Shoukry highlighted positive developments in research studies related to this important national project.
"The project involves many disparate aspects, between technical, legal and financial, and we have reached advanced level of agreements upon these," Shoukry said.
In the Russia Today interview, the Egyptian foreign minister reaffirmed his country's rejection of US President Donald Trump's decision to recognize Jerusalem as the capital of Israel and to relocate the US embassy to the holy city, describing the move as a "dangerous escalation".
On Yemen, Shoukry said that Egypt has no plans to deploy troops to the war-torn country.
Military cofrontations should end and all parties must resolve to dialogue, the foreign minister said, describing the situation in the country as 'worrying'.

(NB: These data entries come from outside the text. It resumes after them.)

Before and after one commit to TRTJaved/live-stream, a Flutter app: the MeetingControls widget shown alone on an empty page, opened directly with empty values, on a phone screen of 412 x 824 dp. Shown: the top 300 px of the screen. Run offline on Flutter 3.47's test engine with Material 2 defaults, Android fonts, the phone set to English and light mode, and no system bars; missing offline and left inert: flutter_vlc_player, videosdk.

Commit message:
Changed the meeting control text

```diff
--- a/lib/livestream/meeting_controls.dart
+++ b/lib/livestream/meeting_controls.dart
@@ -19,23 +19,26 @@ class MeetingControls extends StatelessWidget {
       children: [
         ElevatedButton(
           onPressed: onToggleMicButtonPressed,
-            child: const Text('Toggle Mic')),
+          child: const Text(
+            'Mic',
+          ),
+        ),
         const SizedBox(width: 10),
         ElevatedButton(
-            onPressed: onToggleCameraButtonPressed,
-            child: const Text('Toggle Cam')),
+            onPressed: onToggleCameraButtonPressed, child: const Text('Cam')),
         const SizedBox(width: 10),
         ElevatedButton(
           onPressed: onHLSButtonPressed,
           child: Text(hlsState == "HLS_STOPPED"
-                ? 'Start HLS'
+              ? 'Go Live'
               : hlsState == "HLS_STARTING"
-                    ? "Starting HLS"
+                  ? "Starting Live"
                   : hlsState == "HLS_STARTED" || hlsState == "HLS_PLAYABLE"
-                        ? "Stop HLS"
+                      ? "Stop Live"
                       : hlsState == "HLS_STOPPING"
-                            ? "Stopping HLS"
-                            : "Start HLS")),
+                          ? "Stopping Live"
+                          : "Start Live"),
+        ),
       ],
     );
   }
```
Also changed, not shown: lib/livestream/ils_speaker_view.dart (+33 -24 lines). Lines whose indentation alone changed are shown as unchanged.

The Egyptian foreign minister called for achieving a political solution in light of UN efforts and the Gulf initiative to end the humanitarian suffering of the Yemeni people.
"The military situation in Yemen is heading to its worst, and Egypt, in light of its special relationship with Yemen, is keen on restoring legitimacy and ending the military conflict there," Shoukry said.
Shoukry also noted high level understanding between Cairo and Riyadh on Iranian intervention in the region, as well as with other brotherly nations in the Arab Gulf on protecting Arab national security and rejecting all forms of foreign intervention.
Discussing the war in Syria, he stressed that a political agreement is the only way of ending the crisis, adding that the creation of de-escalation zones was an important tool to encourage a political solution.
"We encourage the Syrian government to take flexible actions to achieve a political resolution in the country," Shoukry said.
On the Gulf row, Shoukry said the crisis is still ongoing with Qatar as Doha has not yet responded with tangible moves to the 13 demands of Arab countries or the six broad “principles” that set the parameters for future talks on how the crisis can be resolved.
Regarding the Ethiopian Renaissance Dam, Shoukry described the issue as "sensitive" to Egypt as the Nile represents the sole source of water to the country, saying natural resources shouldn’t be harmed while access is regulated by international law and affirmed within the declaration of principles between Egypt, Ethiopia and Sudan.
"Egypt has always respected Ethiopia's right to development, but without harming Egyptian interests. Meanwhile, President El-Sisi has frequently affirmed that Egypt is "keen and capable" of defending its water rights," Shoukry added.
Commenting on President El-Sisi's frequent statements that Egypt is waging a war against terrorism on behalf of the world, Shoukry affirmed these statements don't represent any desire to form a coalition to fight terrorism on Egyptian territories but only represent a call to stand by Egypt by providing political and economic assistance, as well as logistical tools and arms, to fight terrorism.